+High-rise underwear. I absolutely loved these and especially their soft and forgiving waistband. (Also, not hideous!) You won’t want anything low-rise for awhile…
+Nursing nightgowns. I hated anything that pressed against the incision; loose nightgowns were far more comfortable for me. I love these ones from Gap and actually wore them through much of the third trimester, too.
+Text check-ins from girlfriends. Nothing helps you through the recovery like an empathetic friend.
+Stepstool for getting into and out of bed.
+A water bottle and snacks pre-stocked at your bedside.
+Milk of Magnesia, colace, and GasX. Having any major surgery stops your digestive system and it takes awhile to get back to a place of normalcy. God willing, you’ll be right as rain in no time, but I’d have all of these stocked in your medicine cabinet just in case. But my God. This second time, the gas pain was worse than the incision pain at some points. Horrific.
+Chic mules/slip-ons for the first few weeks, when you won’t be able to bend over and tie your shoe with ease. These are so adorable!
Finally — a couple of totally random finds:
+My favorite inexpensive-but-look-like-designer-sunnies are on sale for $58 right now! Meanwhile, these $11 Celine lookalikes are garnering quite a bit of attention across the blogosphere these days!
+I am so loving pointelle right now. I ordered one of these for mini, am coveting one of these (the prettiest color) for myself, and am contemplating one of these, which has such a delightful innocence to it.

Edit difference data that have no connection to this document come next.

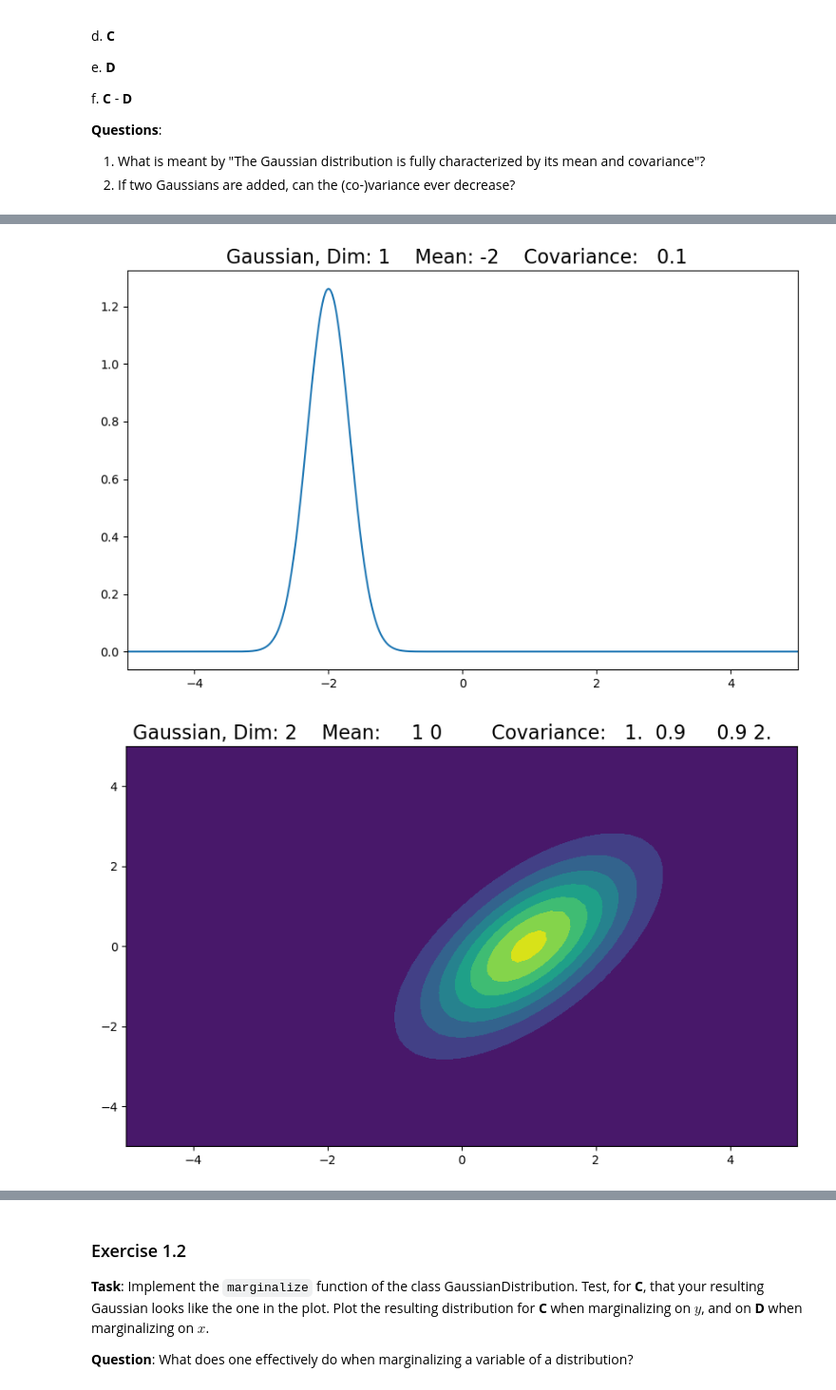
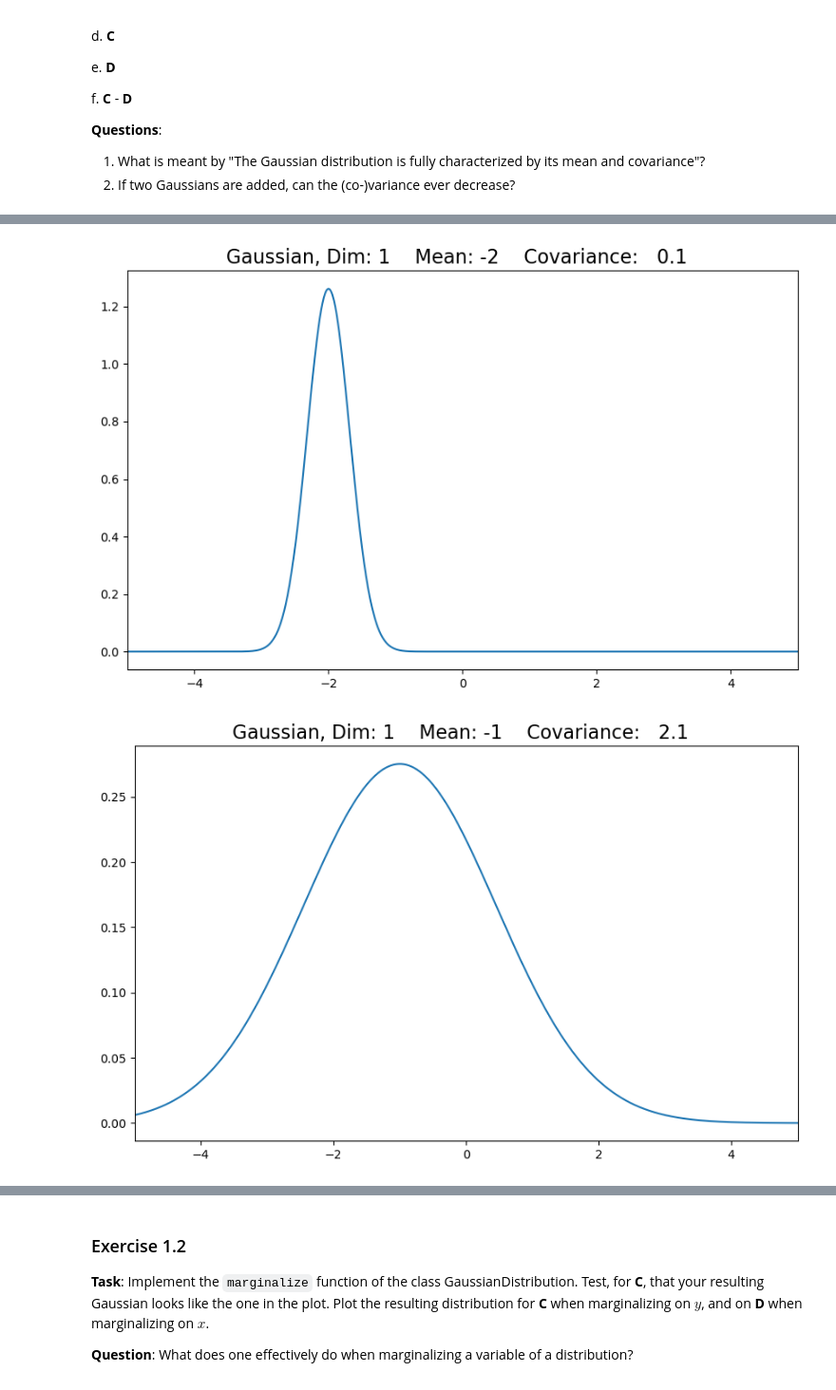
Before and after one commit to Nr755/EDAN96, a Jupyter notebook: lab2/lab2_intro_math.ipynb, the cells around one changed output, grey strips where cells are left out. Shown at 95% size. Drawn from its saved outputs; the diff is of its cells as text; code cells hidden in the pictures.

```diff
--- a/lab2/lab2_intro_math.ipynb
+++ b/lab2/lab2_intro_math.ipynb
@@ -30,6 +30,9 @@ We will start by considering the most prevalent distribution - the Gaussian. The
 
 Below, you see an implementation of a Gaussian distribution. We will use this highlight and implement properties that are typical of the Gaussian distribution. Please read through, and note the dunder (double under, \_\_methodname_\__) methods that are implemented. These allow us to add and subtract one Gaussian with another.
 # %%
+from numpy import squeeze
+
+
 class GaussianDistribution:
 
     def __init__(self, mean, cov):
@@ -167,10 +170,21 @@ class GaussianDistribution:
 
         # some hints to help:
 
+        self.mean = np.squeeze(self.mean)
+
         non_cond_dims = np.arange(self.dims) != dim
         cond_dims = np.arange(self.dims) == dim
 
-        cov_xy = self.cov[non_cond_dims, cond_dims][np.newaxis, :]
+        cov_xx = self.cov[non_cond_dims, non_cond_dims][:, np.newaxis]
+        cov_xy = self.cov[non_cond_dims, cond_dims][:, np.newaxis]
+        cov_yy = self.cov[cond_dims, cond_dims][:, np.newaxis]
+
+
+        muX = self.mean[non_cond_dims]
+        muY = self.mean[cond_dims]
+
+        conditional_mean = muX + cov_xy @ np.linalg.inv(cov_yy) @ (value - muY)
+        conditional_cov = cov_xx - cov_xy @ np.linalg.inv(cov_yy) @ cov_xy.T
 
         # EXPECTED SPACE FOR STUDENT CODE - END
 
@@ -190,6 +204,14 @@ class GaussianDistribution:
 
         # EXPECTED SPACE FOR STUDENT CODE - START
 
+        remaining_dims = np.arange(self.dims) != dim
+
+        self.mean = squeeze(self.mean)
+
+        marginal_mean = self.mean[remaining_dims]
+
+        marginal_cov = self.cov[np.ix_(remaining_dims, remaining_dims)]
+
         # EXPECTED SPACE FOR STUDENT CODE - END
 
         return GaussianDistribution(marginal_mean, marginal_cov)
@@ -241,16 +263,17 @@ __Answers__:
 # %%
 # EXPECTED SPACE FOR STUDENT CODE - START
 gaussian_A = GaussianDistribution(mean=np.array([1]), cov=np.array([2]))
 gaussian_B = GaussianDistribution(mean=np.array([-2]), cov=np.array([0.1]))
+gaussian_A_plus_B = gaussian_A + gaussian_B
 gaussian_C = GaussianDistribution(mean=np.array([1, 0]), cov=np.array([[1, 0.9], [0.9, 2]]))
-gaussian_D = GaussianDistribution(mean=np.array([-1, 2]), cov=np.array([[1, -0.7], [-0.7, 1]]))
+
 
 plot_gaussian(gaussian_A)
 plot_gaussian(gaussian_B)
+plot_gaussian(gaussian_A_plus_B)
 plot_gaussian(gaussian_C)
-plot_gaussian(gaussian_D)
 # EXPECTED SPACE FOR STUDENT CODE - END
 # %% [output]
 [figure]
 [figure]
-[figure, old version]
+[figure, new version]
```
Also changed, not shown: parts of 24 cells of this notebook.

+I had one of these bracelets made for mini as a gift for her when she goes off to school in a few weeks, but how fun would it be to have one of these for me and one made for mini, saying something like “mama” and “mini” or some other personal message?!
+This is marketed as a laundry bag, but I saw it and thought it’d be ideal for a car trunk. We sold our car earlier this year, but I always had random bags and miscellaneous items rolling around the back. What a great way to keep things organized.
+Two really fun H&M scores: this Chanel-esque tweed (pair with some gently used Chanel flats, scored on Real Real for a bargain — these are in my size and I’m dying over them for fall) and this floaty linen-blend floral.